- _The task_
Return each line of the records holding the string "scss".

Web document revisions
===

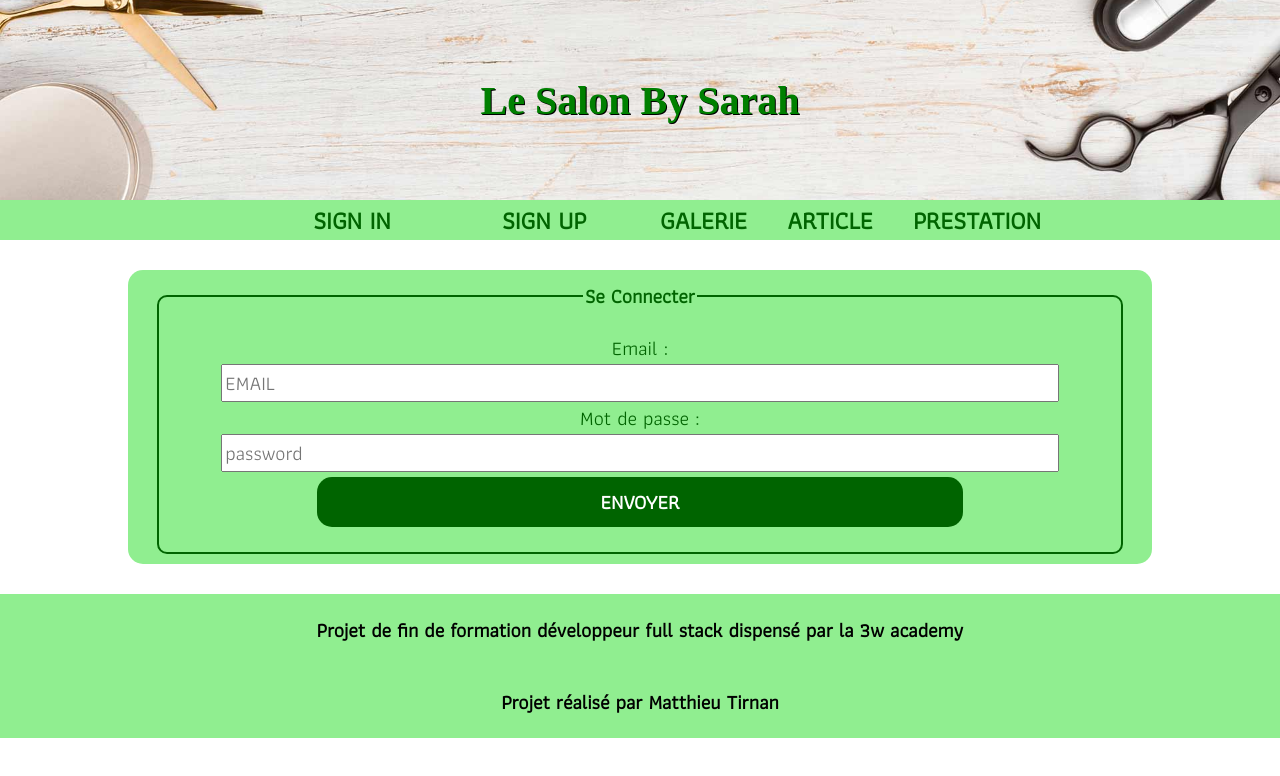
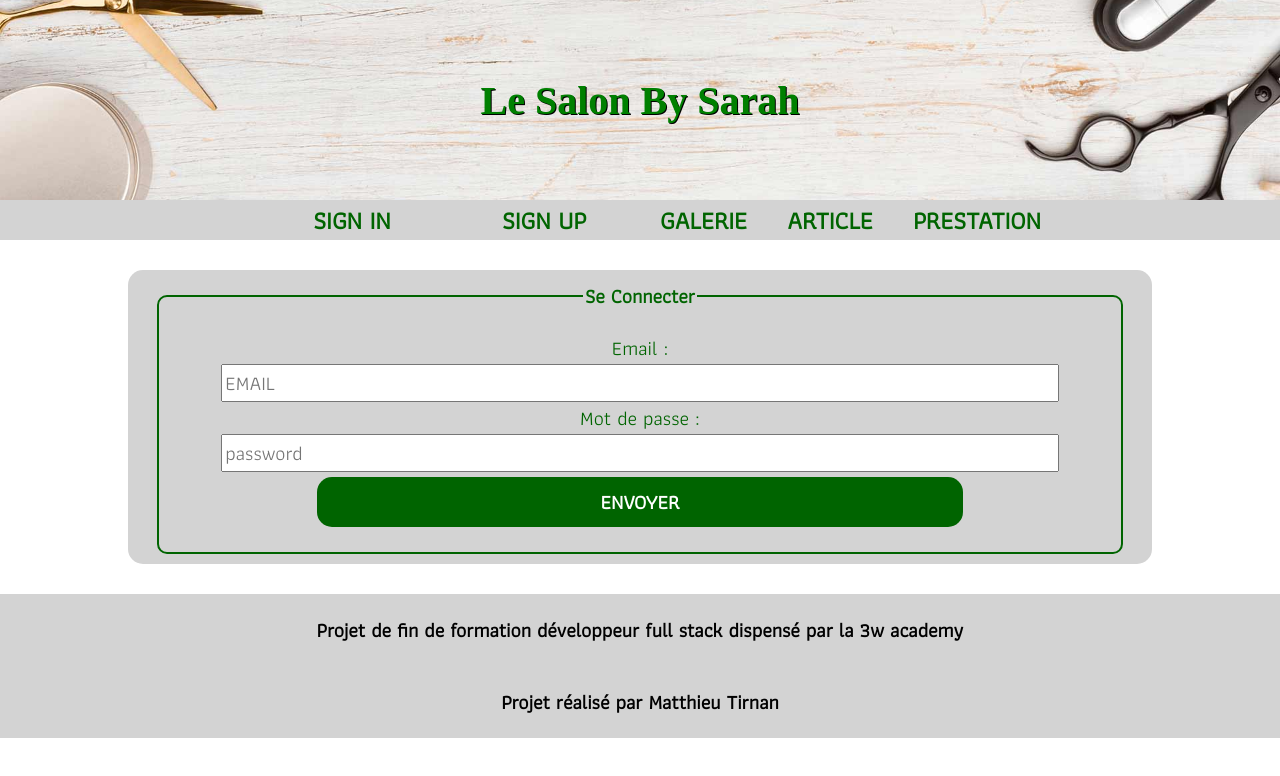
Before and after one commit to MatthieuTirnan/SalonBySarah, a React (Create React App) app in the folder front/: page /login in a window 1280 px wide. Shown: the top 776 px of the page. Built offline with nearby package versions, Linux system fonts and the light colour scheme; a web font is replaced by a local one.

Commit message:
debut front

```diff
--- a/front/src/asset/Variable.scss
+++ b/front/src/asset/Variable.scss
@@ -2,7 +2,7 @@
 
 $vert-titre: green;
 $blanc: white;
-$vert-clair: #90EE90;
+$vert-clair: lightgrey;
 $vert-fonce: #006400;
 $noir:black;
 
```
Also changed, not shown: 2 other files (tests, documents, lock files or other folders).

===

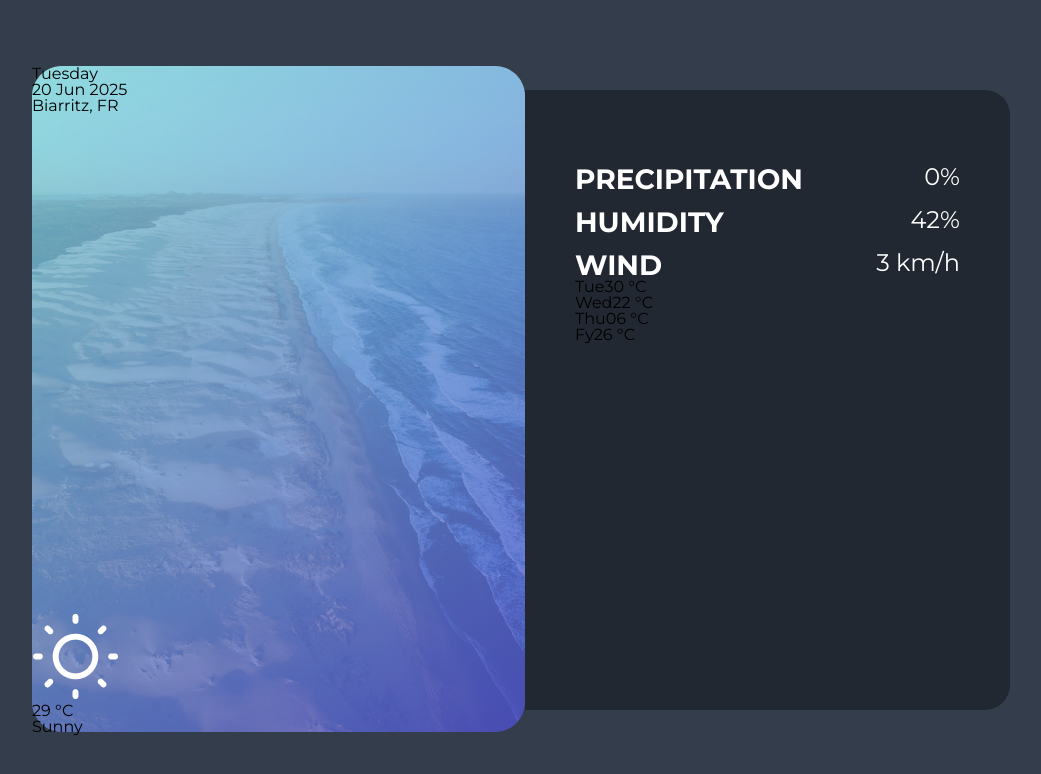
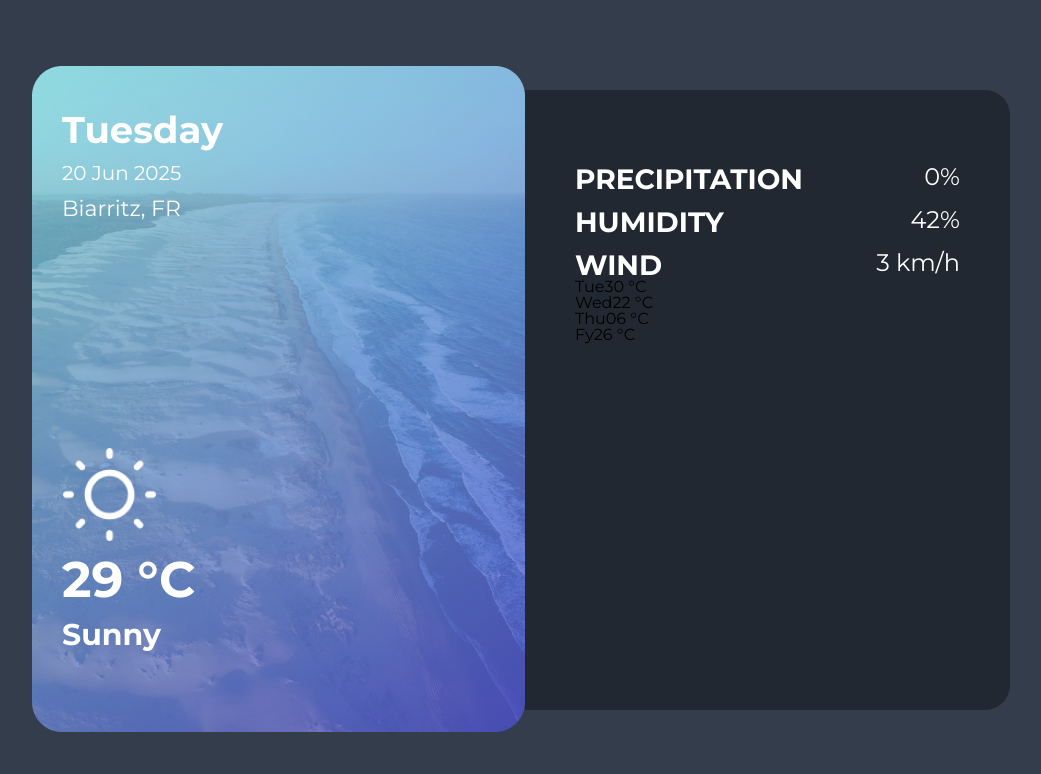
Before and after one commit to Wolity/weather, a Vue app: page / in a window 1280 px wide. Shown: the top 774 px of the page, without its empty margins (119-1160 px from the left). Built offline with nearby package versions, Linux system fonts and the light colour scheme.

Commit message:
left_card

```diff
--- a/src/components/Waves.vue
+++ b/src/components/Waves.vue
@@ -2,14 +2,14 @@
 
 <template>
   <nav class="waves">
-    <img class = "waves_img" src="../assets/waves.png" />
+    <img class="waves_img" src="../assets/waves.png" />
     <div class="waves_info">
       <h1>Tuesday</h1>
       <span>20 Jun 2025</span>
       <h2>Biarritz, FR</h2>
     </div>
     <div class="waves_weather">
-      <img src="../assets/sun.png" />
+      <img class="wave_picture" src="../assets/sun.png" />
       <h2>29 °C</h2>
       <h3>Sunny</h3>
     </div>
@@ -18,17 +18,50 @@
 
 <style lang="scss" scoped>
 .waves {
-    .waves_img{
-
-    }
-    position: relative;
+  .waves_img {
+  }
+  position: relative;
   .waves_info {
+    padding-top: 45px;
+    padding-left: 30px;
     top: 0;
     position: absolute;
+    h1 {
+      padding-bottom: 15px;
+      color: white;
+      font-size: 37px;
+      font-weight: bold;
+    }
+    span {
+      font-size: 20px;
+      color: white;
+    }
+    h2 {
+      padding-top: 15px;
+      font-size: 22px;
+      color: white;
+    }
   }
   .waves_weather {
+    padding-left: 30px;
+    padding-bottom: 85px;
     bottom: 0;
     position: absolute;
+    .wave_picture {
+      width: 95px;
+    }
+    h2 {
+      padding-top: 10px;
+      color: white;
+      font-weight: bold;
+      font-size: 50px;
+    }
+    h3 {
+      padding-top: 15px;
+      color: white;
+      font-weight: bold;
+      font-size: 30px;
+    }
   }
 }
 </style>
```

===

- _Result of this exercise_
--- a/front/src/asset/Variable.scss
+++ b/front/src/asset/Variable.scss
 <style lang="scss" scoped>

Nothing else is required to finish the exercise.